▶ **EXERCISE BRIEF**: If a line in the entries below holds the string "Ready", copy it.

▶ **INPUT DATA**:
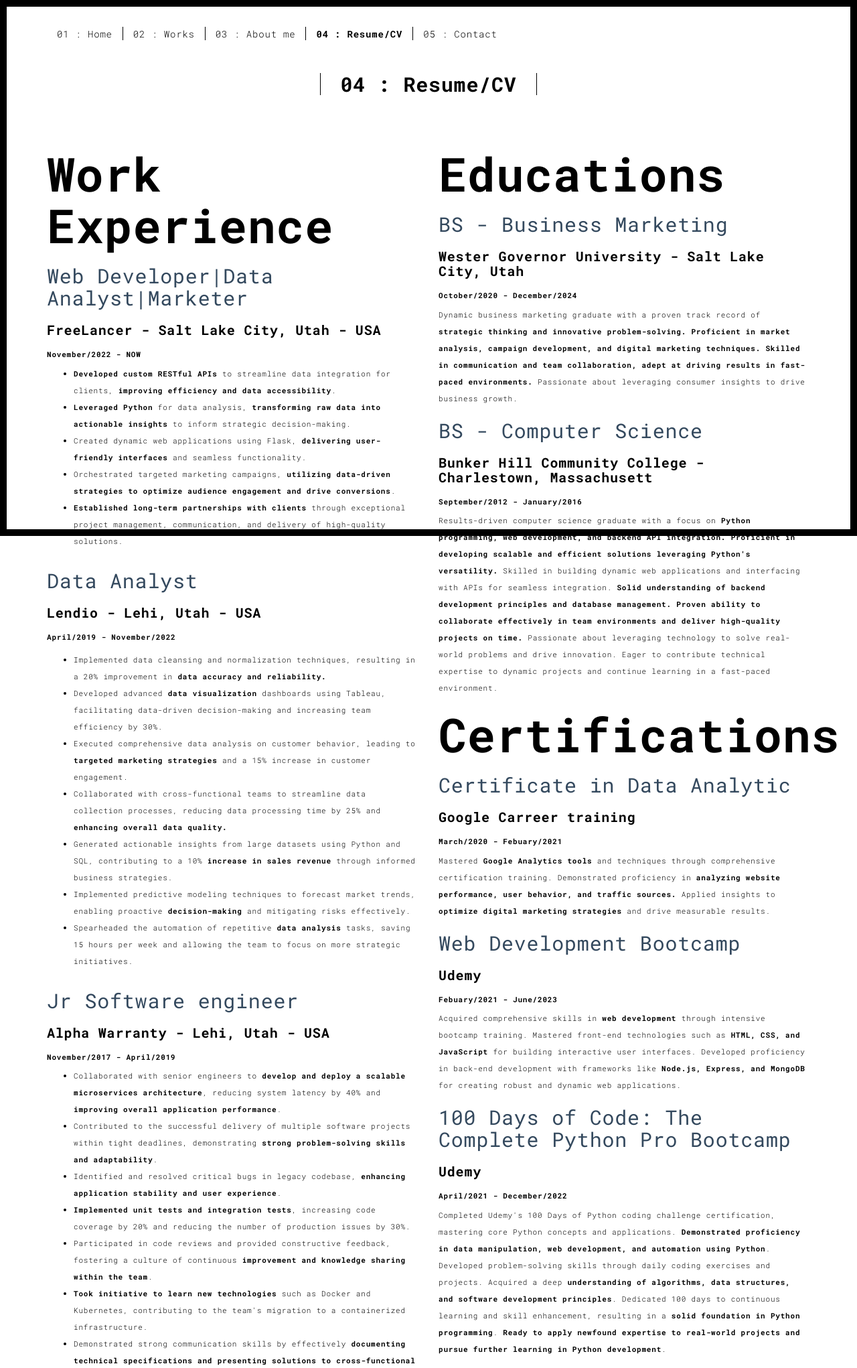
After one commit to papykabukanyi/dep_portf, a Flask app: page /resume.html in a window 1280 px wide. The commit adds this page. Shown: the top 2042 px of the page at 67% size. Run offline with Flask 2, Linux system fonts and the light colour scheme; some libraries are stand-ins or nearby versions.

Commit message:
changed everthing type

```diff
--- a/main.py
+++ b/main.py
@@ -23,13 +23,13 @@ def about():
 def contact():
     return render_template("contact.html")
 
-@app.route("/components.html")
-def components():
-    return render_template("components.html")
+@app.route("/resume.html")
+def resume():
+    return render_template("resume.html")
 
-@app.route("/liveresume.html")
-def liveresume():
-    return render_template("liveresume.html")
+# @app.route("/liveresume.html")
+# def liveresume():
+#     return render_template("liveresume.html")
 
 
 
--- a/templates/about.html
+++ b/templates/about.html
@@ -40,9 +40,8 @@
           <li><a href="./index.html" title="">01 : Home</a></li>
           <li><a href="./works.html" title="">02 : Works</a></li>
           <li><a href="./about.html" title="">03 : About me</a></li>
-          <li><a href="./contact.html" title="">04 : Contact</a></li>
-          <li><a href="./components.html" title="">05 : Components</a></li>
-          <li><a href="./liveresume.html">05 : CV/Resume</a></li>
+          <li><a href="./resume.html" title="">04 : Resume/CV</a></li>
+          <li><a href="./contact.html" title="">05 : Contact</a></li>
         </ul>
 
 
--- a/templates/index.html
+++ b/templates/index.html
@@ -40,9 +40,8 @@
           <li><a href="./index.html" title="">01 : Home</a></li>
           <li><a href="./works.html" title="">02 : Works</a></li>
           <li><a href="./about.html" title="">03 : About me</a></li>
-          <li><a href="./contact.html" title="">04 : Contact</a></li>
-          <li><a href="./components.html" title="">05 : Components</a></li>
-          <li><a href="./liveresume.html">05 : CV/Resume</a></li>
+          <li><a href="./resume.html" title="">04 : Resume/CV</a></li>
+          <li><a href="./contact.html" title="">05 : Contact</a></li>
         </ul>
 
 
--- /dev/null
+++ b/templates/resume.html
@@ -0,0 +1,293 @@
+<!DOCTYPE html>
+<html lang="en">
+
+<html lang="en">
+
+<head>
+  <meta charset="UTF-8">
+  <meta content="IE=edge" http-equiv="X-UA-Compatible">
+  <meta content="width=device-width,initial-scale=1" name="viewport">
+  <meta name="description" content="papykabukanyi portfolio page">
+  <meta name="keywords" content="Portfolio, papy kabukanyi, Web Developer, marketing, programming">
+  <meta name="google" content="translate" />
+  <meta content="main Resume/CV for KBKNY" name="Papy kabukanyi">
+
+  <!-- Disable tap highlight on IE -->
+  <meta name="msapplication-tap-highlight" content="no">
+
+  <link rel="icon" href="./static/assets/img/favicon.ico" type="image/x-icon">
+
+  <title>Resume/CV</title>
+
+<link href="./static/assets/css/main.3f6952e4.css" rel="stylesheet"></head>
+
+<body class="">
+<div id="site-border-left"></div>
+<div id="site-border-right"></div>
+<div id="site-border-top"></div>
+<div id="site-border-bottom"></div>
+ <!-- Add your content of header -->
+<header>
+  <nav class="navbar  navbar-fixed-top navbar-default">
+    <div class="container">
+        <button type="button" class="navbar-toggle collapsed" data-toggle="collapse" data-target="#navbar-collapse" aria-expanded="false">
+          <span class="sr-only">Toggle navigation</span>
+          <span class="icon-bar"></span>
+          <span class="icon-bar"></span>
+          <span class="icon-bar"></span>
+        </button>
+
+      <div class="collapse navbar-collapse" id="navbar-collapse">
+        <ul class="nav navbar-nav ">
+          <li><a href="./index.html" title="">01 : Home</a></li>
+          <li><a href="./works.html" title="">02 : Works</a></li>
+          <li><a href="./about.html" title="">03 : About me</a></li>
+          <li><a href="./resume.html" title="">04 : Resume/CV</a></li>
+          <li><a href="./contact.html" title="">05 : Contact</a></li>
+        </ul>
+
+
+      </div>
+    </div>
+  </nav>
+</header>
+
+<div class="section-container">
+  <div class="container">
+    <div class="row">
+      <div class="col-xs-12">
+        <div class="section-container-spacer text-center">
+          <h1 class="h2">04 : Resume/CV</h1>
+        </div>
+      </div>
+    </div>
+  </div>
+
+<!-- Add your site or app content here -->
+  <div class="container">
+    <div class="row">
+      <div class="col-xs-12 col-md-6">
+
+<!-- work Experience 1 -->
+        <div class="template-example">
+          <!-- <h1 class="template-title-example">Work Experience</h1> -->
+          <tr><td><h1>Work Experience</h1></td></tr>
+          <!-- work Experience now -->
+      <div class="template-example">
+        <!-- <h1 class="template-title-example">Work Experience</h1> -->
+        <!-- <tr><td><h1>Work Experience 2</h1></td></tr> -->
+        <div class="">
+          <h3 class="template-title-example">Web Developer|Data Analyst|Marketer</h3>
+          <h3 class="template-title">FreeLancer - Salt Lake City, Utah - USA</h3>
+          <h4 class="">November/2022 - <b>NOW</b></h4>
+          <ul>
+            <li><b>Developed custom RESTful APIs</b> to streamline data integration for clients, <b>improving efficiency and data accessibility</b>.</li>
+            <li><b>Leveraged Python</b> for data analysis, <b>transforming raw data into actionable insights</b> to inform strategic decision-making.</li>
+            <li>Created dynamic web applications using Flask, <b>delivering user-friendly interfaces</b> and seamless functionality.</li>
+            <li>Orchestrated targeted marketing campaigns, <b>utilizing data-driven strategies to optimize audience engagement and drive conversions</b>.</li>
+            <li><b>Established long-term partnerships with clients</b> through exceptional project management, communication, and delivery of high-quality solutions.</li>
+          </ul>
+        </div>
+      </div>
+          <div class="">
+            <h3 class="template-title-example">Data Analyst</h3>
+            <h3 class="template-title">Lendio - Lehi, Utah - USA</h3>
+            <h4 class="template-title">April/2019 - November/2022</h4>
+            <p>
+            <ul>
+              <li>Implemented data cleansing and normalization techniques, resulting in a 20% improvement in <b>data accuracy and reliability.</b></li>
+              <li>Developed advanced <b>data visualization</b> dashboards using Tableau, facilitating data-driven decision-making and increasing team efficiency by 30%.</li>
+              <li>Executed comprehensive data analysis on customer behavior, leading to <b>targeted marketing strategies</b> and a 15% increase in customer engagement.</li>
+              <li>Collaborated with cross-functional teams to streamline data collection processes, reducing data processing time by 25% and <b>enhancing overall data quality.</b></li>
+              <li>Generated actionable insights from large datasets using Python and SQL, contributing to a 10% <b>increase in sales revenue</b> through informed business strategies.</li>
+              <li>Implemented predictive modeling techniques to forecast market trends, enabling proactive <b>decision-making</b> and mitigating risks effectively.</li>
+              <li>Spearheaded the automation of repetitive <b>data analysis</b> tasks, saving 15 hours per week and allowing the team to focus on more strategic initiatives.</li>
+            </ul>
+          </p>
+          </div>
+        </div>
+      <!-- work Experience 2 -->
+      <div class="template-example">
+        <!-- <h1 class="template-title-example">Work Experience</h1> -->
+        <!-- <tr><td><h1>Work Experience 2</h1></td></tr> -->
+        <div class="">
+          <h3 class="template-title-example">Jr Software engineer</h3>
+          <h3 class="template-title">Alpha Warranty - Lehi, Utah - USA</h3>
+          <h4 class="">November/2017 - April/2019</h4>
+          <ul>
+            <li>Collaborated with senior engineers to <b>develop and deploy a scalable microservices architecture</b>, reducing system latency by 40% and <b>improving overall application performance</b>.</li>
+            <li>Contributed to the successful delivery of multiple software projects within tight deadlines, demonstrating <b>strong problem-solving skills and adaptability</b>.</li>
+            <li>Identified and resolved critical bugs in legacy codebase, <b>enhancing application stability and user experience</b>.</li>
+            <li><b>Implemented unit tests and integration tests</b>, increasing code coverage by 20% and reducing the number of production issues by 30%.</li>
+            <li>Participated in code reviews and provided constructive feedback, fostering a culture of continuous <b>improvement and knowledge sharing within the team</b>.</li>
+            <li><b>Took initiative to learn new technologies</b> such as Docker and Kubernetes, contributing to the team's migration to a containerized infrastructure.</li>
+            <li>Demonstrated strong communication skills by effectively <b>documenting technical specifications and presenting solutions to cross-functional teams.</b></li>
+          </ul>
+        </div>
+      </div>
+      <!-- work Experience 3 -->
+      <div class="template-example">
+        <!-- <h1 class="template-title-example">Work Experience</h1> -->
+        <!-- <tr><td><h1>Work Experience 3</h1></td></tr> -->
+        <div class="">
+          <h3 class="template-title-example">Tesla Support Specialist</h3>
+          <h3 class="template-title">Alpha Warranty Services - Riverdale, Utah - USA</h3>
+          <h4 class="">December/2015 - November/2017</h4>
+          <ul>
+            <li>Led a customer support initiative resulting in a 20% decrease in response time, <b>enhancing overall customer satisfaction</b>.</li>
+            <li><b>Developed and delivered comprehensive training materials for new hires</b>, ensuring consistent and high-quality support across the team.</li>
+            <li><b>Resolved complex technical issues</b> related to Tesla vehicles, maintaining a <b>95% customer issue resolution rate</b>.</li>
+            <li>Implemented a feedback loop system to <b>capture customer concerns and insights</b>, leading to product improvements and increased customer loyalty.</li>
+            <li>Achieved recognition for exceptional service, receiving consistently <b>positive feedback from customers and management</b>.</li>
+            <li>Collaborated with engineering teams to <b>identify and prioritize software and hardware improvements</b> based on customer feedback.</li>
+            <li>Maintained up-to-date knowledge of Tesla products and systems, <b>providing accurate and timely assistance to customers</b>.</li>
+          </ul>
+        </div>
+      </div>
+      <div class="template-example">
+        <!-- <h1 class="template-title-example">Work Experience</h1> -->
+        <!-- <tr><td><h1>Work Experience 3</h1></td></tr> -->
+        <div class="">
+          <h3 class="template-title-example">Claim Processor</h3>
+          <h3 class="template-title">Tufts Health Plan - Watertown, Massachusett - USA</h3>
+          <h4 class="">March/2013 - December/2015</h4>
+          <ul>
+            <li>Achieved a 98% accuracy rate in <b>processing claims</b> through meticulous review and validation of documentation.</li>
+            <li>Established and <b>maintained positive relationships with clients</b>, effectively addressing inquiries and concerns in a timely manner.</li>
+            <li>Recognized for <b>consistently meeting or exceeding performance metrics</b>, including turnaround time and accuracy targets.</li>
+            <li><b>Led a cross-functional team</b> in identifying and resolving systemic issues, resulting in a 25% decrease in claims disputes.</li>
+            <li>Contributed to the <b>development and optimization of internal processes</b> and procedures to ensure compliance with regulatory requirements.</li>
+          </ul>
+        </div>
+      </div>
+
+      </div>
+
+      <div class="col-xs-12 col-md-6">
+        <div class="template-example">
+          <tr><td><h1>Educations</h1></td></tr>
+          <h3 class="template-title-example">BS - Business Marketing</h3>
+          <h3 class="template-title">Wester Governor University - Salt Lake City, Utah</h3>
+          <h4 class="">October/2020 - December/2024</h4>
+          <p>Dynamic business marketing graduate with a proven track record of <b>strategic
+            thinking and innovative problem-solving. Proficient in market analysis, campaign development,
+            and digital marketing techniques. Skilled in communication and team collaboration, adept at driving results in fast-paced environments.</b>
+            Passionate about leveraging consumer insights to drive business growth.
+            </p>
+          <h3 class="template-title-example">BS - Computer Science</h3>
+          <h3 class="template-title">Bunker Hill Community College - Charlestown, Massachusett</h3>
+          <h4 class="">September/2012 - January/2016</h4>
+          <p>Results-driven computer science graduate with a focus on <b>Python programming, web development,
+            and backend API integration. Proficient in developing scalable and efficient solutions leveraging Python's versatility.</b>
+            Skilled in building dynamic web applications and interfacing with APIs for seamless integration.
+            <b>Solid understanding of backend development principles and database management.
+            Proven ability to collaborate effectively in team environments and deliver high-quality projects on time.</b>
+            Passionate about leveraging technology to solve real-world problems and drive innovation.
+            Eager to contribute technical expertise to dynamic projects and continue learning in a fast-paced environment.
+            </p>
+
+            <tr><td><h1>Certifications</h1></td></tr>
+            <!-- google part of certification -->
+            <h3 class="template-title-example">Certificate in Data Analytic</h3>
+            <h3 class="template-title">Google Carreer training</h3>
+            <h4 class="">March/2020 - Febuary/2021</h4>
+            <p>Mastered <b>Google Analytics tools</b> and techniques through comprehensive certification training.
+              Demonstrated proficiency in <b>analyzing website performance, user behavior, and traffic sources.</b>
+              Applied insights to <b>optimize digital marketing strategies</b> and drive measurable results.</p>
+              <!-- Udemy part of certification -->
+            <h3 class="template-title-example">Web Development Bootcamp</h3>
+            <h3 class="template-title">Udemy</h3>
+            <h4 class="">Febuary/2021 - June/2023</h4>
+            <p>Acquired comprehensive skills in <b>web development</b> through intensive bootcamp training.
+              Mastered front-end technologies such as <b>HTML, CSS, and JavaScript</b> for building interactive user interfaces.
+              Developed proficiency in back-end development with frameworks like <b>Node.js, Express, and MongoDB</b> for creating robust and dynamic web applications.</p>
+
+              <!-- Udemy 2 part of certification -->
+            <h3 class="template-title-example">100 Days of Code: The Complete Python Pro Bootcamp</h3>
+            <h3 class="template-title">Udemy</h3>
+            <h4 class="">April/2021 - December/2022</h4>
+            <p>Completed Udemy's 100 Days of Python coding challenge certification, mastering core Python concepts and applications.
+              <b>Demonstrated proficiency in data manipulation, web development, and automation using Python</b>.
+              Developed problem-solving skills through daily coding exercises and projects.
+              Acquired a deep <b>understanding of algorithms, data structures, and software development principles</b>.
+              Dedicated 100 days to continuous learning and skill enhancement, resulting in a <b>solid foundation in Python programming</b>.
+              <b>Ready to apply newfound expertise to real-world projects and pursue further learning in Python development</b>.</p>
+
+            <tr><td><h1>Skills</h1></td></tr>
+            <h3 class="template-title-example">Primary Skills</h3>
+            <ul>
+              <li>Proficient in multiple programming languages, including <b>Python</b>.</li>
+              <li>Proficiency in data analysis tools such as <b>Python (pandas, numpy) and SQL</b>.</li>
+              <li>Proficiency in front-end technologies: <b>HTML, CSS, JavaScript</b>.</li>
+              <li>Strong analytical skills for <b>interpreting marketing data and metrics</b>.</li>
+              <li>Knowledge of version control systems like <b>Git</b>.</li>
+              <li>Experience with data visualization libraries like <b>Matplotlib and Seaborn</b>.</li>
+              <li>Knowledge of back-end development with Python using frameworks like <b>Django or Flask</b>.</li>
+              <li>Experience with marketing automation tools like <b>HubSpot or Marketo</b>.</li>
+              <li>Ability to <b>design and develop scalable</b>, maintainable software solutions.</li>
+              <li>Understanding of <b>machine learning</b> concepts for predictive analytics.</li>
+              <li>Experience with <b>web security principles</b> and best practices.</li>
+              <li>Competence in <b>SEO (Search Engine Optimization)</b> techniques.</li>
+              <li>Knowledge of <b>SEM (Search Engine Marketing)</b> and <b>PPC (Pay-Per-Click)</b> advertising.</li>
+              <li>Experience with <b>testing frameworks</b> and practices.</li>
+              <li>Strong problem-solving and <b>debugging skills</b>.</li>
+              <li>Competence in interpreting and <b>communicating insights from data</b>.</li>
+              <li>Understanding of <b>HTTP protocols and web servers</b>.</li>
+              <li>Understanding of <b>social media marketing strategies</b> and platforms.</li>
+              <li>Ability to <b>create compelling content</b> for various channels.</li>
+              <li>Experience with BI tools such as <b>Tableau or Power BI</b>.</li>
+              <li>Proficiency in <b>web performance optimization</b> techniques.</li>
+              <li>Understanding of <b>data privacy</b> and <b>regulatory compliance</b>.</li>
+              <li>Strong <b>communication</b> and <b>storytelling skills</b>.</li>
+            </ul>
+            <tr><td><h1>Summary</h1></td></tr>
+          <p>
+            I am a versatile bachelor's graduate proficient in both <b>Business Marketing and Computer Science</b>,
+            blending strategic marketing insights with technical expertise. Mastered strategic analysis, market research,
+            and campaign development in Business Marketing. <b>Additionally, honed skills in programming languages, web development,
+            and software engineering principles. Acquired a diverse skill set enabling effective problem-solving and innovative solution development.</b>
+            Strong communicator adept at bridging the gap between technical and non-technical stakeholders.
+            Ready to leverage dual expertise to drive business growth and technological advancements in dynamic environments.
+          </p>
+        </div>
+
+<footer class="text-center">
+  <div>
+    <div>
+      <div>
+        <p>© KBKNY LLC | Website created with FLASK & PYTHON</p>
+      </div>
+    </div>
+  </div>
+</footer>
+
+<script>
+  document.addEventListener("DOMContentLoaded", function (event) {
+     navActivePage();
+  });
+</script>
+
+<!-- Google Analytics: change UA-XXXXX-X to be your site's ID
+
+<script>
+  (function (i, s, o, g, r, a, m) {
+    i['GoogleAnalyticsObject'] = r; i[r] = i[r] || function () {
+      (i[r].q = i[r].q || []).push(arguments)
+    }, i[r].l = 1 * new Date(); a = s.createElement(o),
+      m = s.getElementsByTagName(o)[0]; a.async = 1; a.src = g; m.parentNode.insertBefore(a, m)
+  })(window, document, 'script', '//www.google-analytics.com/analytics.js', 'ga');
+  ga('create', 'UA-XXXXX-X', 'auto');
+  ga('send', 'pageview');
+</script>
+
+--> <script type="text/javascript" src="./static/assets/js/main.70a66962.js"></script></body>
+<!-- <footer>
+  <div>
+    <div>
+      <div>
+        <p>© KBKNY LLC | Website created with FLASK & PYTHON</p>
+      </div>
+    </div>
+  </div>
+</footer> -->
+</html>
--- a/templates/work.html
+++ b/templates/work.html
@@ -40,9 +40,8 @@
           <li><a href="./index.html" title="">01 : Home</a></li>
           <li><a href="./works.html" title="">02 : Works</a></li>
           <li><a href="./about.html" title="">03 : About me</a></li>
-          <li><a href="./contact.html" title="">04 : Contact</a></li>
-          <li><a href="./components.html" title="">05 : Components</a></li>
-          <li><a href="./liveresume.html">05 : CV/Resume</a></li>
+          <li><a href="./resume.html" title="">04 : Resume/CV</a></li>
+          <li><a href="./contact.html" title="">05 : Contact</a></li>
         </ul>
 
 
--- a/templates/works.html
+++ b/templates/works.html
@@ -40,9 +40,8 @@
           <li><a href="./index.html" title="">01 : Home</a></li>
           <li><a href="./works.html" title="">02 : Works</a></li>
           <li><a href="./about.html" title="">03 : About me</a></li>
-          <li><a href="./contact.html" title="">04 : Contact</a></li>
-          <li><a href="./components.html" title="">05 : Components</a></li>
-          <li><a href="./liveresume.html">05 : CV/Resume</a></li>
+          <li><a href="./resume.html" title="">04 : Resume/CV</a></li>
+          <li><a href="./contact.html" title="">05 : Contact</a></li>
         </ul>
 
 
```
Also changed, not shown: templates/components.html (deleted, +0 -262 lines), templates/contact.html (+3 -4 lines).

▶ **RESPONSE BOX**:
+              <b>Ready to apply newfound expertise to real-world projects and pursue further learning in Python development</b>.</p>
+            Ready to leverage dual expertise to drive business growth and technological advancements in dynamic environments.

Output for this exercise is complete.